Please repeat every entry, keeping each one exactly the same.

» Version difference data:
[Start of section]
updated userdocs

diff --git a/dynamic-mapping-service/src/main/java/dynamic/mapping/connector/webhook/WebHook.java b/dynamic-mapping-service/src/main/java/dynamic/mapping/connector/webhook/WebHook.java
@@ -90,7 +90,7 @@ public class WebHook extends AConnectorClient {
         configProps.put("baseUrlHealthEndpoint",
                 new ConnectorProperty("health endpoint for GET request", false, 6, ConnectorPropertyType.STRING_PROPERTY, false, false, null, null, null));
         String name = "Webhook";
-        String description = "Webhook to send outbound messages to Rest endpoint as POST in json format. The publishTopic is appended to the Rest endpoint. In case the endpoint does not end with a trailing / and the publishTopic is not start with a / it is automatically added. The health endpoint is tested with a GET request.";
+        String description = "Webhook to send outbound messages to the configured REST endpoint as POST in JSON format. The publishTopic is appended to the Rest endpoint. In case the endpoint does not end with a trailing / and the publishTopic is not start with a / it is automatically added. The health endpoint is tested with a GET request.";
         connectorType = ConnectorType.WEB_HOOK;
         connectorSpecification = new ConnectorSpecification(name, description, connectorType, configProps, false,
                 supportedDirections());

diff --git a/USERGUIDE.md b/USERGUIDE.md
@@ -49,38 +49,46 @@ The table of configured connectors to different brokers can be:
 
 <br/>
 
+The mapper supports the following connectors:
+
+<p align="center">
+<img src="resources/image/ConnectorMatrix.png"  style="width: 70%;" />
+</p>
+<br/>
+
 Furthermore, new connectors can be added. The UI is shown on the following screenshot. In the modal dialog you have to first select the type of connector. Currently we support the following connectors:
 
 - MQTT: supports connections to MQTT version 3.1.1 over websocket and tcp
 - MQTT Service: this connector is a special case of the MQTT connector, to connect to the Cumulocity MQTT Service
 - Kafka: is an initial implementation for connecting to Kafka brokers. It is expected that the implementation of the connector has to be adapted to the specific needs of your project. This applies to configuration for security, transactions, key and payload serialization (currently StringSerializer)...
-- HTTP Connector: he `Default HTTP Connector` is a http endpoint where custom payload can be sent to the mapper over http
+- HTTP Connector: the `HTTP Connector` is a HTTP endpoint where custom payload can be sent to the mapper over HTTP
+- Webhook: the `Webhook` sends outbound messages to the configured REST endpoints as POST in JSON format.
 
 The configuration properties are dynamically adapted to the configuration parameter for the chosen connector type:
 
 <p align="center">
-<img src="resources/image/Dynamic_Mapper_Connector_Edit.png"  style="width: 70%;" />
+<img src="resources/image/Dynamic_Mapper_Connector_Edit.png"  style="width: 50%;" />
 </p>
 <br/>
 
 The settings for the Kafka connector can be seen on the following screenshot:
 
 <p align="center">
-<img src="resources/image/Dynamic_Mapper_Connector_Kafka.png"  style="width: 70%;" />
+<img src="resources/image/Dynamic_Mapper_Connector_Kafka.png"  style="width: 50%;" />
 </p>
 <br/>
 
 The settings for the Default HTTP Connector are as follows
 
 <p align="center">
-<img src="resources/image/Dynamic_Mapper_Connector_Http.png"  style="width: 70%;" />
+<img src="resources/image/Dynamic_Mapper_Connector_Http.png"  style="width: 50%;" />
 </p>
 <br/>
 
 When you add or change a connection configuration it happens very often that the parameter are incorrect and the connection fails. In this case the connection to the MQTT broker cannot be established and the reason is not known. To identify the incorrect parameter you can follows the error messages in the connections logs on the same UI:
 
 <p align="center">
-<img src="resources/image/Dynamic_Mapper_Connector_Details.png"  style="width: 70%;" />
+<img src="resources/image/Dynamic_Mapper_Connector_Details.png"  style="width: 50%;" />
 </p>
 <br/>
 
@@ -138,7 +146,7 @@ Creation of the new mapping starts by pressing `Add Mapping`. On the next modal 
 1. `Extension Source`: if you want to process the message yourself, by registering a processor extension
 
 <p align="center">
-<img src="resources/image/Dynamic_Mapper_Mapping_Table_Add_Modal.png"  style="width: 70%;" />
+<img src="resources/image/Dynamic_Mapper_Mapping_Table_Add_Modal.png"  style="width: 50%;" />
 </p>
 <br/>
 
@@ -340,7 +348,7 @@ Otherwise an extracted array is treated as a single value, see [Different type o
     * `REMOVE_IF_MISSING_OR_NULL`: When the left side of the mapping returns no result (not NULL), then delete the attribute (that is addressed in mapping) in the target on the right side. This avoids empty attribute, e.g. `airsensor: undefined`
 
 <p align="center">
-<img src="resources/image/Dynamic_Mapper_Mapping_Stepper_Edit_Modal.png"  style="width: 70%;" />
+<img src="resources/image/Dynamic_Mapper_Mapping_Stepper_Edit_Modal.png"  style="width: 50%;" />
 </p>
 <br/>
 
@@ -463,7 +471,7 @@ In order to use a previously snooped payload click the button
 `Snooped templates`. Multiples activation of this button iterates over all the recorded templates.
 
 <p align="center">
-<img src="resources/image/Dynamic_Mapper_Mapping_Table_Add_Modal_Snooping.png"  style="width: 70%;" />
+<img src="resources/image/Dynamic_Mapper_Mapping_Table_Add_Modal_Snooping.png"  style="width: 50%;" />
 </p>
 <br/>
[End of section]
» Answer section:
updated userdocs

diff --git a/dynamic-mapping-service/src/main/java/dynamic/mapping/connector/webhook/WebHook.java b/dynamic-mapping-service/src/main/java/dynamic/mapping/connector/webhook/WebHook.java
@@ -90,7 +90,7 @@ public class WebHook extends AConnectorClient {
         configProps.put("baseUrlHealthEndpoint",
                 new ConnectorProperty("health endpoint for GET request", false, 6, ConnectorPropertyType.STRING_PROPERTY, false, false, null, null, null));
         String name = "Webhook";
-        String description = "Webhook to send outbound messages to Rest endpoint as POST in json format. The publishTopic is appended to the Rest endpoint. In case the endpoint does not end with a trailing / and the publishTopic is not start with a / it is automatically added. The health endpoint is tested with a GET request.";
+        String description = "Webhook to send outbound messages to the configured REST endpoint as POST in JSON format. The publishTopic is appended to the Rest endpoint. In case the endpoint does not end with a trailing / and the publishTopic is not start with a / it is automatically added. The health endpoint is tested with a GET request.";
         connectorType = ConnectorType.WEB_HOOK;
         connectorSpecification = new ConnectorSpecification(name, description, connectorType, configProps, false,
                 supportedDirections());

diff --git a/USERGUIDE.md b/USERGUIDE.md
@@ -49,38 +49,46 @@ The table of configured connectors to different brokers can be:
 
 <br/>
 
+The mapper supports the following connectors:
+
+<p align="center">
+<img src="resources/image/ConnectorMatrix.png"  style="width: 70%;" />
+</p>
+<br/>
+
 Furthermore, new connectors can be added. The UI is shown on the following screenshot. In the modal dialog you have to first select the type of connector. Currently we support the following connectors:
 
 - MQTT: supports connections to MQTT version 3.1.1 over websocket and tcp
 - MQTT Service: this connector is a special case of the MQTT connector, to connect to the Cumulocity MQTT Service
 - Kafka: is an initial implementation for connecting to Kafka brokers. It is expected that the implementation of the connector has to be adapted to the specific needs of your project. This applies to configuration for security, transactions, key and payload serialization (currently StringSerializer)...
-- HTTP Connector: he `Default HTTP Connector` is a http endpoint where custom payload can be sent to the mapper over http
+- HTTP Connector: the `HTTP Connector` is a HTTP endpoint where custom payload can be sent to the mapper over HTTP
+- Webhook: the `Webhook` sends outbound messages to the configured REST endpoints as POST in JSON format.
 
 The configuration properties are dynamically adapted to the configuration parameter for the chosen connector type:
 
 <p align="center">
-<img src="resources/image/Dynamic_Mapper_Connector_Edit.png"  style="width: 70%;" />
+<img src="resources/image/Dynamic_Mapper_Connector_Edit.png"  style="width: 50%;" />
 </p>
 <br/>
 
 The settings for the Kafka connector can be seen on the following screenshot:
 
 <p align="center">
-<img src="resources/image/Dynamic_Mapper_Connector_Kafka.png"  style="width: 70%;" />
+<img src="resources/image/Dynamic_Mapper_Connector_Kafka.png"  style="width: 50%;" />
 </p>
 <br/>
 
 The settings for the Default HTTP Connector are as follows
 
 <p align="center">
-<img src="resources/image/Dynamic_Mapper_Connector_Http.png"  style="width: 70%;" />
+<img src="resources/image/Dynamic_Mapper_Connector_Http.png"  style="width: 50%;" />
 </p>
 <br/>
 
 When you add or change a connection configuration it happens very often that the parameter are incorrect and the connection fails. In this case the connection to the MQTT broker cannot be established and the reason is not known. To identify the incorrect parameter you can follows the error messages in the connections logs on the same UI:
 
 <p align="center">
-<img src="resources/image/Dynamic_Mapper_Connector_Details.png"  style="width: 70%;" />
+<img src="resources/image/Dynamic_Mapper_Connector_Details.png"  style="width: 50%;" />
 </p>
 <br/>
 
@@ -138,7 +146,7 @@ Creation of the new mapping starts by pressing `Add Mapping`. On the next modal 
 1. `Extension Source`: if you want to process the message yourself, by registering a processor extension
 
 <p align="center">
-<img src="resources/image/Dynamic_Mapper_Mapping_Table_Add_Modal.png"  style="width: 70%;" />
+<img src="resources/image/Dynamic_Mapper_Mapping_Table_Add_Modal.png"  style="width: 50%;" />
 </p>
 <br/>
 
@@ -340,7 +348,7 @@ Otherwise an extracted array is treated as a single value, see [Different type o
     * `REMOVE_IF_MISSING_OR_NULL`: When the left side of the mapping returns no result (not NULL), then delete the attribute (that is addressed in mapping) in the target on the right side. This avoids empty attribute, e.g. `airsensor: undefined`
 
 <p align="center">
-<img src="resources/image/Dynamic_Mapper_Mapping_Stepper_Edit_Modal.png"  style="width: 70%;" />
+<img src="resources/image/Dynamic_Mapper_Mapping_Stepper_Edit_Modal.png"  style="width: 50%;" />
 </p>
 <br/>
 
@@ -463,7 +471,7 @@ In order to use a previously snooped payload click the button
 `Snooped templates`. Multiples activation of this button iterates over all the recorded templates.
 
 <p align="center">
-<img src="resources/image/Dynamic_Mapper_Mapping_Table_Add_Modal_Snooping.png"  style="width: 70%;" />
+<img src="resources/image/Dynamic_Mapper_Mapping_Table_Add_Modal_Snooping.png"  style="width: 50%;" />
 </p>
 <br/>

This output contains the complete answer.